Lots of people say health and fitness are important to them. Too often, that is an aspiration rather than a resolution.
A Healthy Equation.
The key is burning more calories than you consume. Yes, that is obvious … but isn't easy.
How do you measure your real caloric intake, and accurately track the calories you burn?
Image via CrunchBase
I found a tool that helps. It is called Fitbit; and it tracks your sleep patterns, eating habits and activity to help you become healthier.
It also wirelessly syncs that information with your computer, and presents it to you in a way that lets you compete to reach your goals and out-do your friends. Yes, fitness has gone social.
Gamification is getting a lot of press recently. Apparently, it works.
Competition often brings out the best in people. There is a part of me that it doesn't believe it. Experientially, however, it's clear that I'm more likely to take action in competitive situations.
In a way, you can think of the Fitbit as a game where the challenge is to get at least 10,000 steps per day (and you can also get bonuses and brownie points for doing other healthy things).
The tracking and reporting component add enough competition to change behavior.

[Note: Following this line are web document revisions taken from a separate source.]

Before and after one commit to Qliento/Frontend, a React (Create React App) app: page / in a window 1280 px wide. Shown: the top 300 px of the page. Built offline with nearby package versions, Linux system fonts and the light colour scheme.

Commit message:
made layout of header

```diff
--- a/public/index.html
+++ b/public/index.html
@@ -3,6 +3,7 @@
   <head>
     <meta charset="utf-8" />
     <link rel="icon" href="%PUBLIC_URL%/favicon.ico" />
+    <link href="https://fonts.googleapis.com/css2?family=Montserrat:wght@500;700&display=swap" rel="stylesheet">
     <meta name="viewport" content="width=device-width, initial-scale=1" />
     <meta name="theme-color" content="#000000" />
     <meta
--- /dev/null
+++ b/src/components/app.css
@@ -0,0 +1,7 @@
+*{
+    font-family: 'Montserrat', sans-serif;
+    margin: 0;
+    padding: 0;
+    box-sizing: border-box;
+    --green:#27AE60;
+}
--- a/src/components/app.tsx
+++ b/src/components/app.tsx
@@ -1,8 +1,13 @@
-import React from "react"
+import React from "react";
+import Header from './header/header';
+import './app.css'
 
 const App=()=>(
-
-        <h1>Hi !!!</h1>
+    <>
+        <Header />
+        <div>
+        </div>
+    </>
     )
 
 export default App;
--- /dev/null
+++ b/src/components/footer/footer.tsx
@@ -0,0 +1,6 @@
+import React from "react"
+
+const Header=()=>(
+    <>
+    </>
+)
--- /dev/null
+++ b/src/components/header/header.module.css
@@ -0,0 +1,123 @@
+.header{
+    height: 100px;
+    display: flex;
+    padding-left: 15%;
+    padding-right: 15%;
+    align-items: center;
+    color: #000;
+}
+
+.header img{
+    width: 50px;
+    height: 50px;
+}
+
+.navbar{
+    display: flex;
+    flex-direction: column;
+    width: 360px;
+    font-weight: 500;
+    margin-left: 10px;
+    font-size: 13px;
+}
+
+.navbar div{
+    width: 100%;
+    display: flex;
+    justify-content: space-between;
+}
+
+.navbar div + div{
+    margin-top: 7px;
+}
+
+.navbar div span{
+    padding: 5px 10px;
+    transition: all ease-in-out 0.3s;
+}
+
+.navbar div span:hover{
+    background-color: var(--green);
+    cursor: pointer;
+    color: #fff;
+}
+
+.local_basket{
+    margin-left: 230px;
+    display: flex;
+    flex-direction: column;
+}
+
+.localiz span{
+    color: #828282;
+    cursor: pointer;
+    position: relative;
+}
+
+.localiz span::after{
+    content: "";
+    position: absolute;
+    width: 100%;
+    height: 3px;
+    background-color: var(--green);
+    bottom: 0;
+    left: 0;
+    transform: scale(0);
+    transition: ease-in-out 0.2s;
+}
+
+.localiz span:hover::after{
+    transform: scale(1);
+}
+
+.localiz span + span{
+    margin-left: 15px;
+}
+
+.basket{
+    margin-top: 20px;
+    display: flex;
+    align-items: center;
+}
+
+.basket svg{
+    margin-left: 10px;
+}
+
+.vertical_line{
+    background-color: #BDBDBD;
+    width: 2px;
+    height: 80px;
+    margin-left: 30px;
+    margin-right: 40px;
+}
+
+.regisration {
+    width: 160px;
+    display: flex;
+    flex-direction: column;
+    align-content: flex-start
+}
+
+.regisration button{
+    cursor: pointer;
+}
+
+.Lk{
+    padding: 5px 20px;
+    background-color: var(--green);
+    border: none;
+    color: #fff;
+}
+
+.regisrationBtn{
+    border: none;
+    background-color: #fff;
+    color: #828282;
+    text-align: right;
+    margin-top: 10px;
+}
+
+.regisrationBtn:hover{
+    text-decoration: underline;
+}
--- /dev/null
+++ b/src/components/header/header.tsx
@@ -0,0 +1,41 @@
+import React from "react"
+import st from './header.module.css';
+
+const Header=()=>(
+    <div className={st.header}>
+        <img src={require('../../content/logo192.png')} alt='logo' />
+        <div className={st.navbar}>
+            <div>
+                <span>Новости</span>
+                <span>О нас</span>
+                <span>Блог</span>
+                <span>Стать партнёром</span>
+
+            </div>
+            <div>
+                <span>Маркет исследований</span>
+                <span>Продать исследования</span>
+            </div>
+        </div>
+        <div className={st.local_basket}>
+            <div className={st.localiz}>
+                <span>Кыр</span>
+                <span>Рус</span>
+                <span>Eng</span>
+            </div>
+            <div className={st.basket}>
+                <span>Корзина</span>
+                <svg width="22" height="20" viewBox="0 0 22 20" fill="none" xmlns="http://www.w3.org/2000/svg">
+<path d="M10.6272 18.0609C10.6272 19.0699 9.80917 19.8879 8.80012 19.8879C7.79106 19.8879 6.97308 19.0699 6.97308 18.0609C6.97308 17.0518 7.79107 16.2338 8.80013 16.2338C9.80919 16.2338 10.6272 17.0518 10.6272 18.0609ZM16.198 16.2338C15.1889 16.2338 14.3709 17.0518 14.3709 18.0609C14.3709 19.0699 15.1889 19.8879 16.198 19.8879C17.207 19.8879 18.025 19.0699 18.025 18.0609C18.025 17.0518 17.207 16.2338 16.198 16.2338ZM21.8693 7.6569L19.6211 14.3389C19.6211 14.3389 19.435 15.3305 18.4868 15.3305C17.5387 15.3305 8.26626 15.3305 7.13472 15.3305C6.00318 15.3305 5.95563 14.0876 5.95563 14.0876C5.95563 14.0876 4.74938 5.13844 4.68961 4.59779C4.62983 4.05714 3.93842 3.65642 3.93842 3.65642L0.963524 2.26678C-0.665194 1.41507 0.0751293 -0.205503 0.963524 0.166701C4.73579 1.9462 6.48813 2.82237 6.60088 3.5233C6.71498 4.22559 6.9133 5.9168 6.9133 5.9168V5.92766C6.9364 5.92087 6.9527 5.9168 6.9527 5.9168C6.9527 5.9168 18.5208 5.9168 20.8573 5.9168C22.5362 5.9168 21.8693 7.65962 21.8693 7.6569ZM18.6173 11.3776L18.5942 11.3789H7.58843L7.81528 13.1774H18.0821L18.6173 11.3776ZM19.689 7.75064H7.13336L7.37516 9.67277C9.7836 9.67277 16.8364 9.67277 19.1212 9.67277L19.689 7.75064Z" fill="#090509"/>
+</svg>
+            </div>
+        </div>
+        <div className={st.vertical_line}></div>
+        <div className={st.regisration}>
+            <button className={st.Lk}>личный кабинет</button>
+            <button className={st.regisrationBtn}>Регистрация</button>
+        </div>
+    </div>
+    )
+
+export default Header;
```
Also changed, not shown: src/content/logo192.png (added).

For example, there is a certain venture capitalist who is consistently kicking my ass by generating much higher numbers than I do. In addition, there is a short and portly industry analyst (old enough to be my father) who somehow took more steps than I did last week. These things cause me to get out of my chair and exercise. It has become so persistent that I've started parking farther away just to add to my count.
The proof is in the results. Here's a graph showing my weight over the past two months.

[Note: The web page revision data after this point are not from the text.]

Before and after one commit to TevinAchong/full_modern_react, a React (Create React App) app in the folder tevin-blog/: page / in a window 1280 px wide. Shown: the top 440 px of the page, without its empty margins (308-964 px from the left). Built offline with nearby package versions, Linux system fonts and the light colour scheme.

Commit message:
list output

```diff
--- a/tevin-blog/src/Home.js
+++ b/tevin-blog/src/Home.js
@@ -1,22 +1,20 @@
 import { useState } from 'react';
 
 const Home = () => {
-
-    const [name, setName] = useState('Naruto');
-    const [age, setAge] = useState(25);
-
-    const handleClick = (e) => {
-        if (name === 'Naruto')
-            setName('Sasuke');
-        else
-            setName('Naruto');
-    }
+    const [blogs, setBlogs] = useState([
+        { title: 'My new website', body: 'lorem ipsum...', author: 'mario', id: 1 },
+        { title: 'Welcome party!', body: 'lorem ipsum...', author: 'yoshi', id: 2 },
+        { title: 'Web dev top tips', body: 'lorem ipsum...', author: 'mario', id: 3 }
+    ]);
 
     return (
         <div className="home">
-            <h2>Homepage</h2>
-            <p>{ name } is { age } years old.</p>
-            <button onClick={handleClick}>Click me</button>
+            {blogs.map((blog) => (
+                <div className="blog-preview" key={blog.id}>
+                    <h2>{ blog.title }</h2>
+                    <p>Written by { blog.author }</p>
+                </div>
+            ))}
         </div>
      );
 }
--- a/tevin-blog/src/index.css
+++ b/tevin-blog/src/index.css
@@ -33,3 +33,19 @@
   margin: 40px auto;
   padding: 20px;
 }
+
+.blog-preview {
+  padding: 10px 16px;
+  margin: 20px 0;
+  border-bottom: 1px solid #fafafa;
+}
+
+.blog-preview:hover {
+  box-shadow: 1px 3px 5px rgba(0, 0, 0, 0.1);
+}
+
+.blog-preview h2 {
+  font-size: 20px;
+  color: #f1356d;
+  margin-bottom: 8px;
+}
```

You Can't Get There From Here.
It was harder than you might guess to get started.
I remember hearing a funny story about someone asking for directions after getting lost in a city and asking for directions. The response was "you can't get there from here." Well, it turns out that my goal of taking 10,000 steps a day was impractical; I couldn't get there from where I was.

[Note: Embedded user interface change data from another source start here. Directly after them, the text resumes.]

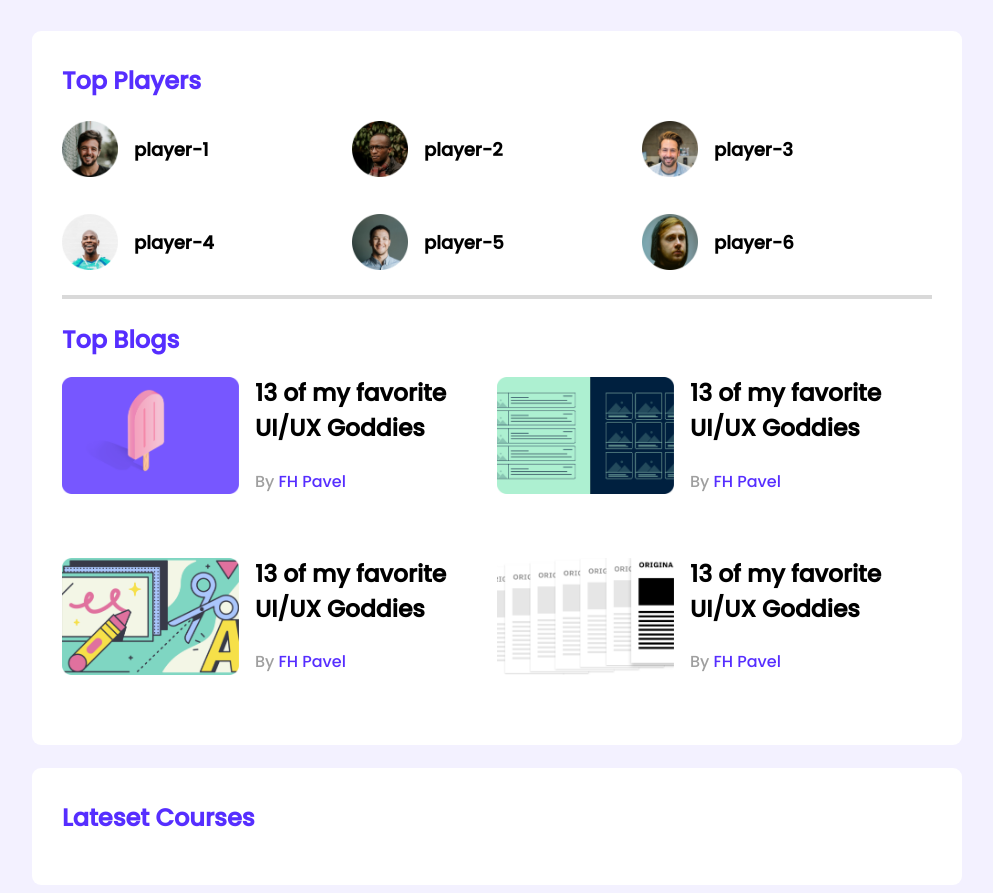
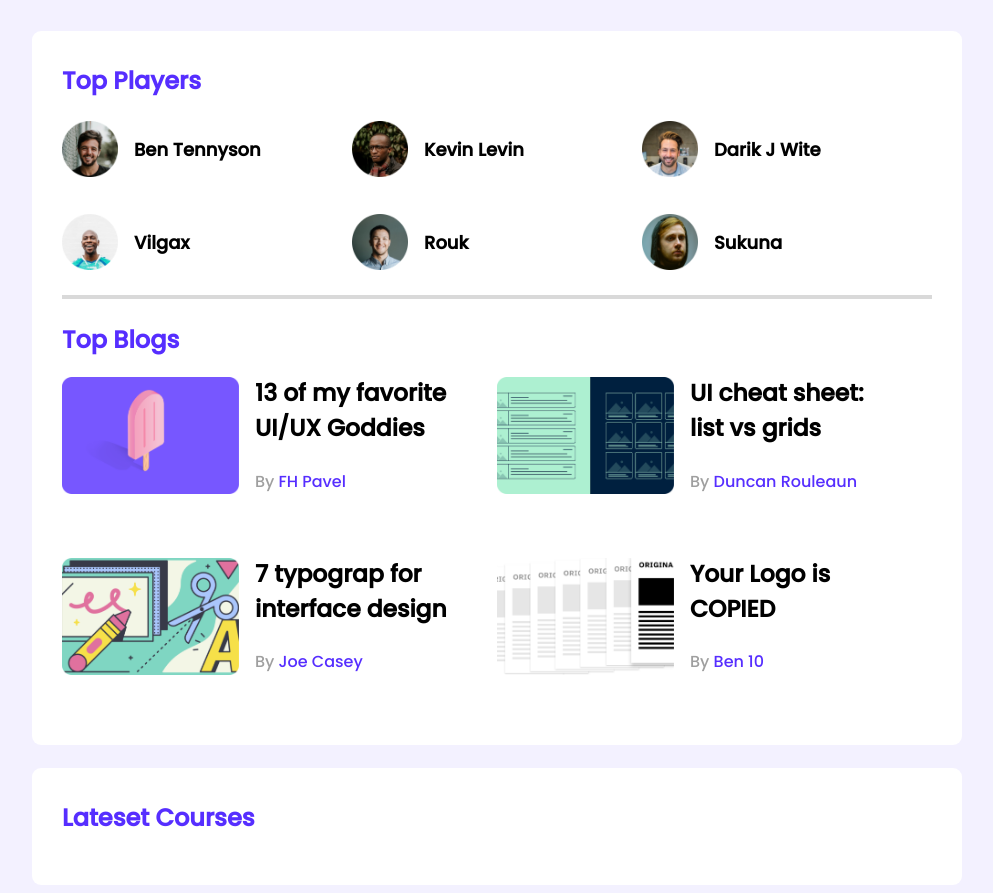
Before and after one commit to pavel90765/Laeder-Board, a plain HTML site: page index.html in a window 1280 px wide. Shown: the whole page, without its empty margins (143-1136 px from the left). Drawn offline with Linux system fonts and the light colour scheme.

Commit message:
article chnaged

```diff
--- a/index.html
+++ b/index.html
@@ -24,27 +24,27 @@
                 <div class="players">
                     <div class="player">
                         <img src="images/players/player-1.png" alt="">
-                        <h3 class="player-name">player-1</h3>
+                        <h3 class="player-name">Ben Tennyson </h3>
                     </div>
                     <div class="player">
                         <img src="images/players/player-2.png" alt="">
-                        <h3 class="player-name">player-2</h3>
+                        <h3 class="player-name">Kevin Levin</h3>
                     </div>
                     <div class="player">
                         <img src="images/players/player-3.png" alt="">
-                        <h3 class="player-name">player-3</h3>
+                        <h3 class="player-name">Darik J Wite</h3>
                     </div>
                     <div class="player">
                         <img src="images/players/player-4.png" alt="">
-                        <h3 class="player-name">player-4</h3>
+                        <h3 class="player-name">Vilgax</h3>
                     </div>
                     <div class="player">
                         <img src="images/players/player-5.png" alt="">
-                        <h3 class="player-name">player-5</h3>
+                        <h3 class="player-name">Rouk</h3>
                     </div>
                     <div class="player">
                         <img src="images/players/player-6.png" alt="">
-                        <h3 class="player-name">player-6</h3>
+                        <h3 class="player-name">Sukuna</h3>
                     </div>
                 </div>
             </div>
@@ -66,8 +66,8 @@
                             <img src="images/blogs/blog-2.png" alt="">
                         </div>
                         <div class="blog-info">
-                            <h3 class="blog-title">13 of my favorite UI/UX Goddies</h3>
-                            <p class="blog-author">By <a href="#">FH Pavel</a></p>
+                            <h3 class="blog-title">UI cheat sheet: <br>list vs grids</h3>
+                            <p class="blog-author">By <a href="#">Duncan Rouleaun</a></p>
                         </div>
                     </article>
                     <article class="blog">
@@ -75,8 +75,8 @@
                             <img src="images/blogs/blog-3.png" alt="">
                         </div>
                         <div class="blog-info">
-                            <h3 class="blog-title">13 of my favorite UI/UX Goddies</h3>
-                            <p class="blog-author">By <a href="#">FH Pavel</a></p>
+                            <h3 class="blog-title">7 typograp for <br> interface design</h3>
+                            <p class="blog-author">By <a href="#">Joe Casey</a></p>
                         </div>
                     </article>
                     <article class="blog">
@@ -84,8 +84,8 @@
                             <img src="images/blogs/blog-4.png" alt="">
                         </div>
                         <div class="blog-info">
-                            <h3 class="blog-title">13 of my favorite UI/UX Goddies</h3>
-                            <p class="blog-author">By <a href="#">FH Pavel</a></p>
+                            <h3 class="blog-title">Your Logo is <br> COPIED</h3>
+                            <p class="blog-author">By <a href="#">Ben 10</a></p>
                         </div>
                     </article>
                 </div>
```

In other words, even on a day when I exercised, my lifestyle didn't come close to an activity level of 10,000 steps per day.
Last summer, I celebrated the fact that I went to the gym three times per week. On one hand, I'm sure that's an improvement from not going to the gym three times a week. On the other hand, as I measured my activity levels and steps, that's a 5,000 to 7,000 steps per day activity level. By that, I mean that 5,000 steps is average, and I might be able to get the 7,000 steps if I really pushed myself.
As a practical matter, I couldn't get to 10,000 steps per day unless I changed something. For me, that meant jogging. And trust me, jogging was something that I didn't want to do. At a little over 240 pounds it was hard to drag my well-marbled meat suit around the park (especially in the Texas heat).
So, after going to the gym, I would reluctantly find my way to the park to waddle the extra mile. That increased my steps; and it also took me past the tipping point where I started to lose weight. That made running easier. Soon, I was shuffling 2 miles. Now, 4 miles is within my comfort zone.
Again, the key is that once your activity burns more calories than you eat, weight comes off quickly. Like I said, simple, "just not easy."
Intent and Focus Help Too.
The other area where the Fitbit has made a big difference is with the intent to be healthy. It's one thing to say that you will be healthy. It's another to vote with your feet and actually do healthy things.
The Fitbit helps bring the intent to the forefront of your consciousness. That means you will think about it more often. That also means you will notice more opportunities to be more active more often. As a result of the increased activity, you will burn more calories and lead a healthier lifestyle.
It's easy to manage what you measure. So making it easier to measure something can actually make it easier to achieve better results. That's where the Fitbit shines.